This past Saturday, the cover story in the Wall Street Journal Review, titled “My Teacher is an App,” led me to think that K-12 virtual learning is the latest red herring for individuals seeking educational reform. The article cites the growing prevalence of digital learning: Florida requires every public high school student to take at least one online course; Idaho requires two. Thirty states let students take all of their courses online. Districts are embracing these programs because online learning cuts costs – a traditional high school teacher oversees 150 students; an online teacher can manage over 250, largely because the program is standardized and the grading is computer-generated.
Granted, there are students who might benefit from self-directed study, especially if the brick and mortar classrooms don’t provide individual instruction that matches the student’s ability. But the statistics suggest that online learning is not the panacea we’re hoping for: online students routinely school lower on standardized tests than their “in school” counterparts.

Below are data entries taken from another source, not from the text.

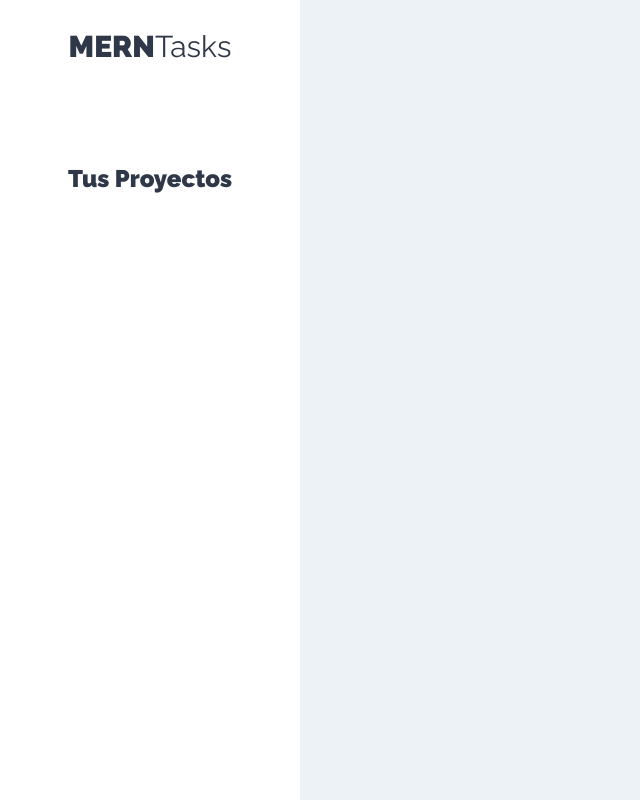
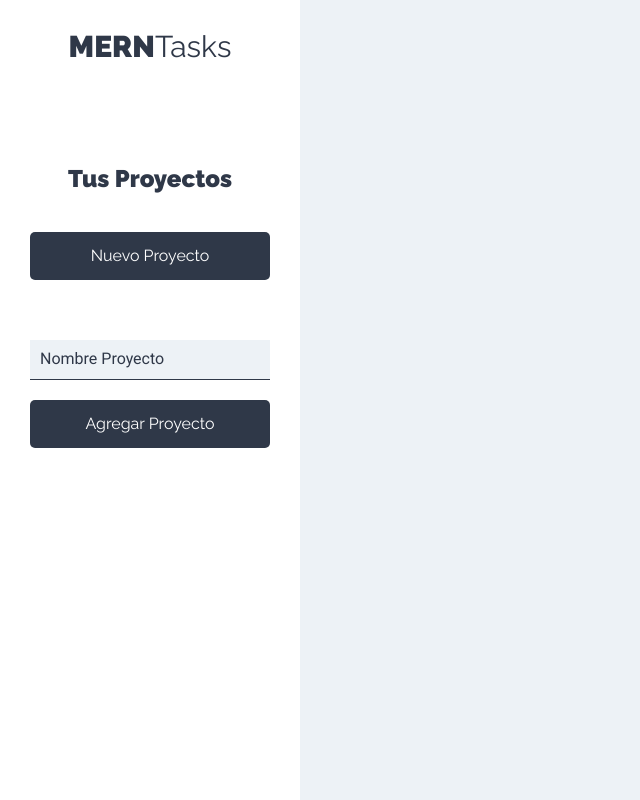
Before and after one commit to PabloMunizMontoya/mern-task-cliente, a React (Create React App) app: page /Proyectos in a window 1280 px wide. Shown: the whole page, without its empty margins (0-640 px from the left). Built offline with nearby package versions, Linux system fonts and the light colour scheme.

Commit message:
agregue el componente NuevoProyecto

```diff
--- a/src/components/layout/Sidebar.jsx
+++ b/src/components/layout/Sidebar.jsx
@@ -1,4 +1,5 @@
 import React from 'react'
+import NuevoProyecto from '../proyectos/NuevoProyecto';
 
 const Sidebar = () => {
     return (
@@ -7,6 +8,7 @@
 
             <div className="proyectos">
                 <h2>Tus Proyectos</h2>
+                <NuevoProyecto/>
             </div>
         </aside>
     );
--- /dev/null
+++ b/src/components/proyectos/NuevoProyecto.jsx
@@ -0,0 +1,32 @@
+import React, { Fragment } from 'react';
+
+const NuevoProyecto = () => {
+    return (
+        <Fragment>
+            <button
+                type='button'
+                className='btn btn-block btn-primario'
+            >Nuevo Proyecto</button>
+
+            <form
+                action=""
+                className='formulario-nuevo-proyecto'
+            >
+                <input
+                    type="text"
+                    className='input-text'
+                    placeholder='Nombre Proyecto'
+                    name='nombre'
+                />
+
+                <input
+                    type="submit"
+                    className='btn btn-primario btn-block'
+                    value='Agregar Proyecto'
+                />
+            </form>
+        </Fragment>
+    );
+}
+
+export default NuevoProyecto;
```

No doubt the times call for radical solutions (in the nation’s largest cities, half of all high school students never graduate). But perhaps the answer lies in the original meaning of radical – “rooted, inherent.” Instead of searching for a sexy, modern solution to our age-old woe, we need to remember what it means to be essentially human, what is rooted or inheres in each one of us. We need to remember that students are first and foremost human beings, individuals who want to connect to others, who want to create personal meaning out of what they learn, and who want to develop a sense of purpose and direction. Delivering content more readily to their doorsteps is not the solution. After all, information is not knowledge, let alone wisdom.
Diana Senechal, in her article “The Most Daring Education Reform of All” published in spring 2010 American Educator, offers sage advice: “Instead of rushing to incorporate 21st-century skills in all aspects of school, instead of embracing change for its own sake, we should pursue perfection in curriculum and pedagogy.” Of course, her statement begs the question, “What is excellence?” To me, that’s the question we should be grappling with.
In her article, Senechal cites an old professor of mine from UVA, E.D. Hirsch, who understood that “the central purpose (of education) used to be to create virtuous citizens with enough shared knowledge for all to participate in the publish sphere.” In his seminal but highly controversial work, Cultural Literacy, Hirsch explores the need for core knowledge in order to develop reading comprehension. Students must know something about the world in order to make sense and contribute to it. Senechal additionally offers a secondary purpose of education, “to prepare us for solitude, which is part of every life; if we know how to be alone, then we may be less prone to distractions, escapism, and boredom.” Certainly, man was made for relationships; he was made to connect and collaborate. But man was also made for solitude. Our essential condition requires that we lay down our heads at night with only ourselves to talk to, to sort things through, to come to conclusions. Communing with our fellow man is vital to our health, like nutrients to our body, but the capacity to live in solitude is akin to the very air we breathe. Parker Palmer in his book The Courage to Teach highlights the paradoxical need for both solitude and community: “When it is torn apart, both of these life-giving states of being degenerate into deathly specters of themselves. Solitude split off from community is no longer a rich and fulfilling experience of inwardness; now it becomes loneliness, a terrible isolation. Community split off from solitude is no longer a nurturing network of relationships; now it becomes a crowd, an alienating buzz of so many people and too much noise.”
In our rush to solve the problems of education, we must not overlook the basic human skill that will always endure: the ability to sit in solitude and think. I think we need to ask our students, and even ourselves, whether we are creating and fostering an environment for our students that allows them the peace and quiet to know themselves.